Last year, I saw this awesome Giant Picture on Sugar Bee Crafts and knew I wanted to make something similar. All I had to do was wait till I got the perfect photo that I would want to make giant-sized. Well, last week I finally got that perfect shot of my girls and set out to make my own huge print.
Here it is...
Isn't it pretty? It's 2 feet by 3 feet, so it's quite big, but fills the space above their big dresser just perfectly. (For a tutorial on their pretty, fabric-covered dresser, go HERE). Oh, and did I mention that this gorgeous big custom print cost under $4? That's right, four bucks! It was so inexpensive that I splurged and got an $18 white frame to display it in. Just over $20 and such a wow factor when you walk in their room.
When even an 8x10 photo enlargement can easily cost $4 or more, how did I get an 24x36 print for the same price? The secret is getting an engineering print at an office supply store or copy center. (I used Staples). Usually engineering prints are used for blue prints and such, but they also work fine for a black and white photo.
Here's what I did...
First, I used a photo I got of my girls at a flower garden near our home.
They're both smiling, hair is brushed, outfits match, pretty background ~ that's something to take a picture of for sure!
Next, I went on PicMonkey.com (it's FREE and really user friendly) and changed the photo to black and white. I also adjusted the brightness, contrast, and sharpness just a little bit so it looked nice and crisp in black and white. Finally, I added the frost edges around the outer edge and put the year in the bottom right corner.
Finally, I went online to Staples and uploaded my picture. (I imagine other copy centers have similar online ordering options, or you can just save your image to a flash drive and take it in) I chose the 24x36" size (the medium option) and selected to fill the frame with my image. Within a few hours, I got the email that it was ready and went to pick it up.
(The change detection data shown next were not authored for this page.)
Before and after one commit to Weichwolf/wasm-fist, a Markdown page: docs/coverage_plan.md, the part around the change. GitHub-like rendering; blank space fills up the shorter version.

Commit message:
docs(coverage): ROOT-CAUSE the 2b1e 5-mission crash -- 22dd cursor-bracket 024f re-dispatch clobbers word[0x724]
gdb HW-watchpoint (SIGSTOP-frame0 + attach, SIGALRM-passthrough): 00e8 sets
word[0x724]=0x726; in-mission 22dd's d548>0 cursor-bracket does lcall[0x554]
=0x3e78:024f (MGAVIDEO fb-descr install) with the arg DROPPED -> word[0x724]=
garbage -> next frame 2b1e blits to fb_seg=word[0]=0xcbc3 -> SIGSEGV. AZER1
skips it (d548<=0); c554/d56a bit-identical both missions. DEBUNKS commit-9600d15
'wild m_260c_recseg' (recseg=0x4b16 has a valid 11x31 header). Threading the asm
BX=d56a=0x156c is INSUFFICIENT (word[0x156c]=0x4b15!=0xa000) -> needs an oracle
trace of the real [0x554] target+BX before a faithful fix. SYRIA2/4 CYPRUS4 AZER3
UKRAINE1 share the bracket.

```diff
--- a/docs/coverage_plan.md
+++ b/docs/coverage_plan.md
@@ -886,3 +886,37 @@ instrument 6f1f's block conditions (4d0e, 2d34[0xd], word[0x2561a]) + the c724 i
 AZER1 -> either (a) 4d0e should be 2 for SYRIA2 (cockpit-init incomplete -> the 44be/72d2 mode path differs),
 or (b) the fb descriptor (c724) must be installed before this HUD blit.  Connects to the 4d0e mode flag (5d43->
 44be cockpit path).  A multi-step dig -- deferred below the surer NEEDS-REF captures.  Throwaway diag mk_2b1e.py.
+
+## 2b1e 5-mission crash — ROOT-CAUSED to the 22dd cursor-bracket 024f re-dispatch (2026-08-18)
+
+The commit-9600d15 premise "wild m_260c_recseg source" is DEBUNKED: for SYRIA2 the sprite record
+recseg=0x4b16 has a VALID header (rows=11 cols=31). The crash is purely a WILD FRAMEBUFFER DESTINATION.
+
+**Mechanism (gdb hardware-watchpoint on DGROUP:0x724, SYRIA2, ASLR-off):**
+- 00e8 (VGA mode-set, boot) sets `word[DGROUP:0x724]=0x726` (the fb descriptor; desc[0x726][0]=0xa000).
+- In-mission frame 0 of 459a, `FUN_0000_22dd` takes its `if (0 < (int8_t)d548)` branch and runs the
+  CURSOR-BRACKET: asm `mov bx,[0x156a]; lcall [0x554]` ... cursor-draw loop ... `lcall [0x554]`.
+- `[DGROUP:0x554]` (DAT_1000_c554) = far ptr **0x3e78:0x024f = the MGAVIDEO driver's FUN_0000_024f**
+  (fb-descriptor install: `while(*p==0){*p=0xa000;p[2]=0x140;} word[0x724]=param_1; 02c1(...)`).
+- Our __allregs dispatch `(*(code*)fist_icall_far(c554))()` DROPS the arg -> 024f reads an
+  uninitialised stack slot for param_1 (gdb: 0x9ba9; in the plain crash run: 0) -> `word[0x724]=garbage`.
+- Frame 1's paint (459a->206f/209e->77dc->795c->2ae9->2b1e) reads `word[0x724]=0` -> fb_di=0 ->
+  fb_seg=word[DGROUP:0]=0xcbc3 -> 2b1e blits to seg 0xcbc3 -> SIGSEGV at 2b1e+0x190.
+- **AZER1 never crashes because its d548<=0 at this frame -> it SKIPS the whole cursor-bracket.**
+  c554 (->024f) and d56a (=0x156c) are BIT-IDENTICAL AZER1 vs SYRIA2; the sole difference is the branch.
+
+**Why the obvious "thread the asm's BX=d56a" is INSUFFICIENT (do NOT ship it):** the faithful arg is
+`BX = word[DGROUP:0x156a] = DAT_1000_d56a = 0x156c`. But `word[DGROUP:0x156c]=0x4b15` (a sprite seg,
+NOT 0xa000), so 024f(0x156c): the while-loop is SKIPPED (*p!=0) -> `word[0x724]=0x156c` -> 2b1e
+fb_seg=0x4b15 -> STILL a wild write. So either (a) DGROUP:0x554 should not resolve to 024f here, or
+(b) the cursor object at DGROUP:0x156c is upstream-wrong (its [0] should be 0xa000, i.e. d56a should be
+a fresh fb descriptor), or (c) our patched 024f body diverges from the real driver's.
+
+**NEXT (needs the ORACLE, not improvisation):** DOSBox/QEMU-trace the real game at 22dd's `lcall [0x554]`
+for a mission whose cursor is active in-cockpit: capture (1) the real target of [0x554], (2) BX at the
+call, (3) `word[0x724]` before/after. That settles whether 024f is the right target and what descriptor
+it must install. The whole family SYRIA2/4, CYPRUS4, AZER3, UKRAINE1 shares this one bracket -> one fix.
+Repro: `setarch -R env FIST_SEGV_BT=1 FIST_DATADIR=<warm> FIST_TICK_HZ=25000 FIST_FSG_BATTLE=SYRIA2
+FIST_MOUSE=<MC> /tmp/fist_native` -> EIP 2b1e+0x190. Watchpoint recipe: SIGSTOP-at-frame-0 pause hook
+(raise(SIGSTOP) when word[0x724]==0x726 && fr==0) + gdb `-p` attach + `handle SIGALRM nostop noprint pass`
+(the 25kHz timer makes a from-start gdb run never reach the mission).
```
The paper is thin, like regular copy paper, but the photo is surprisingly clear.
Here is where I differed from the original tutorial. Mandy had opted for the largest 3x4 foot size, so she mounted hers on a large piece of foam. I actually tried mounting mine on foam board, but it got a few wrinkles in it that I didn't really like. Then I realized that 24x36 is a standard frame size. I got another engineering print, then used a coupon so I was able to get a nice white frame for just $18. The print is protected behind glass and I can spend just $4 again anytime I want to just switch out for a new picture.
Oh, and the bottom of the picture looks a little blurry and hazy with a line running across their arms, but it's actually just the reflection of the bed in the background. (It was like trying to photograph a mirror ~ tricky, tricky)
The girls love it, I love it, and I'm just thrilled that it was so inexpensive.
Next, I'll be sharing how I made a similar poster-sized piece of artwork for my son's room. You can check it out HERE.